● Aim of the task:
Collect every line below that contains the word "dart".

(Beginning of Provided material)

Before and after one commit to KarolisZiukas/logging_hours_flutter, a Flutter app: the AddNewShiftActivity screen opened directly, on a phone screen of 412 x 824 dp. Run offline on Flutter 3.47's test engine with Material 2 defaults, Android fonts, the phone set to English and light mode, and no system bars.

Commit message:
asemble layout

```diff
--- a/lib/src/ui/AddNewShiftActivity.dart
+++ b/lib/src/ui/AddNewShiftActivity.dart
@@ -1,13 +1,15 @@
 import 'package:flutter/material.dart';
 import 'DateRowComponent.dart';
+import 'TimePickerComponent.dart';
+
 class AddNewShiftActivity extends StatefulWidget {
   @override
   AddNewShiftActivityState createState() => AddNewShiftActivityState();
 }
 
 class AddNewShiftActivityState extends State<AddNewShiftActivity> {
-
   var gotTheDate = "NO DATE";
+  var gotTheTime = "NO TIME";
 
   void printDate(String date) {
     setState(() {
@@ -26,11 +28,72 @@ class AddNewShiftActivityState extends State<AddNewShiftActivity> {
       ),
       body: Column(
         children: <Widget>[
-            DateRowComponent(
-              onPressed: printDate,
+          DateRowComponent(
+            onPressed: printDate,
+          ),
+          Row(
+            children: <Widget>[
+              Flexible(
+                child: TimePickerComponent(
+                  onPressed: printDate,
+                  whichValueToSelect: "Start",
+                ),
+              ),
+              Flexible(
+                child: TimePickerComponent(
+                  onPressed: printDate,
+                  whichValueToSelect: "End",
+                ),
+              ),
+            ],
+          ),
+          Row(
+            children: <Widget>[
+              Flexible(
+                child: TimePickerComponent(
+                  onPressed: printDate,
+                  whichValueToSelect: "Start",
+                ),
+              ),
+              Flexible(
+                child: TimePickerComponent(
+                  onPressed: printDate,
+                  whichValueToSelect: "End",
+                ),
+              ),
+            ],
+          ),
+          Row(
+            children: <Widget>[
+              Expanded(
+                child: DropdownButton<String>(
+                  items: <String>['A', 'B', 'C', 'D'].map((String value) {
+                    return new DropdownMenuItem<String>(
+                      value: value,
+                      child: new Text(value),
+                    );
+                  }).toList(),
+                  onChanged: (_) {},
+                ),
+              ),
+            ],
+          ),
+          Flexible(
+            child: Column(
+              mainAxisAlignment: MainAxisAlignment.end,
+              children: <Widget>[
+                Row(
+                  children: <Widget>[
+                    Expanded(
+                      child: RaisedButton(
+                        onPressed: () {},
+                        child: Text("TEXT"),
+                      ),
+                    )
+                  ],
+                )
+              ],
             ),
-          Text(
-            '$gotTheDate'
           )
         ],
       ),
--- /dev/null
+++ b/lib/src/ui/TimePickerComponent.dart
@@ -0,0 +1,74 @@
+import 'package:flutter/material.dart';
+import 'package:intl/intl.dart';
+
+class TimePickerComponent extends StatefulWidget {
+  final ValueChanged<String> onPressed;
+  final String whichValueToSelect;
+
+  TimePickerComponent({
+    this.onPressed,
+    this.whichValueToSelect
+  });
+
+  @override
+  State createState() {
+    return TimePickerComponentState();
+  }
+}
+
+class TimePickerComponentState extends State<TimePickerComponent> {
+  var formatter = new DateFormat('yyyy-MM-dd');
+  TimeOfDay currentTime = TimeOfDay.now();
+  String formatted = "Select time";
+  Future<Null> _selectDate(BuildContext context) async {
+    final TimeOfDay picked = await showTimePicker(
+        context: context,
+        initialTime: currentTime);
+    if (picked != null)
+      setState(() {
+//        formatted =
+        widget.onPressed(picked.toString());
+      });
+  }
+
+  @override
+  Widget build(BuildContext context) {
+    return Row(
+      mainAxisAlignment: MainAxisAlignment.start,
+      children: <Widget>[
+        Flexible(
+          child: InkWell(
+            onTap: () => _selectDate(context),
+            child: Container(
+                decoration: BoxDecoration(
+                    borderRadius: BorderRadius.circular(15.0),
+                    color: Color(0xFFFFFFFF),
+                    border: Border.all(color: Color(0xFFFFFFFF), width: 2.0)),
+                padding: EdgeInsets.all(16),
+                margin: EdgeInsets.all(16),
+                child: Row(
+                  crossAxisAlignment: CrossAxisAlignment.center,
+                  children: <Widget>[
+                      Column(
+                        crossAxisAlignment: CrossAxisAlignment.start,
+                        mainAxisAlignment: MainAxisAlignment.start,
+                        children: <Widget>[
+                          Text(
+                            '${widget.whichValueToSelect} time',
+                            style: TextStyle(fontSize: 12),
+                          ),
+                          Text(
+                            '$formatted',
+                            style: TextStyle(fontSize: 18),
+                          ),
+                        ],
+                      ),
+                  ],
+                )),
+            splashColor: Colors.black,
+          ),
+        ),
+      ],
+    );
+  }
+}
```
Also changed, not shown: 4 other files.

(End of Provided material)
(Beginning of Provided material)

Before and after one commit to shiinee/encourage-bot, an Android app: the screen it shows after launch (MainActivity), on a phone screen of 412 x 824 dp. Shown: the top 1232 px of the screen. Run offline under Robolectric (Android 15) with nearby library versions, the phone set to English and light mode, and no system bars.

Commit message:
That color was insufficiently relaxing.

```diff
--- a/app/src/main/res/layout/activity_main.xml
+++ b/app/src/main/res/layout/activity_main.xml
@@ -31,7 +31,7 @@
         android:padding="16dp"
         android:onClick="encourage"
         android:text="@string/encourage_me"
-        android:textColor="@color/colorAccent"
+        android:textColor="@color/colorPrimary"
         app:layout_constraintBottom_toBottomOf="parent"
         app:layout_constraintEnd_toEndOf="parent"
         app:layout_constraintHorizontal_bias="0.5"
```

(End of Provided material)

● Solution for this problem:
--- a/lib/src/ui/AddNewShiftActivity.dart
+++ b/lib/src/ui/AddNewShiftActivity.dart
 import 'package:flutter/material.dart';
 import 'DateRowComponent.dart';
+import 'TimePickerComponent.dart';
+++ b/lib/src/ui/TimePickerComponent.dart
+import 'package:flutter/material.dart';
+import 'package:intl/intl.dart';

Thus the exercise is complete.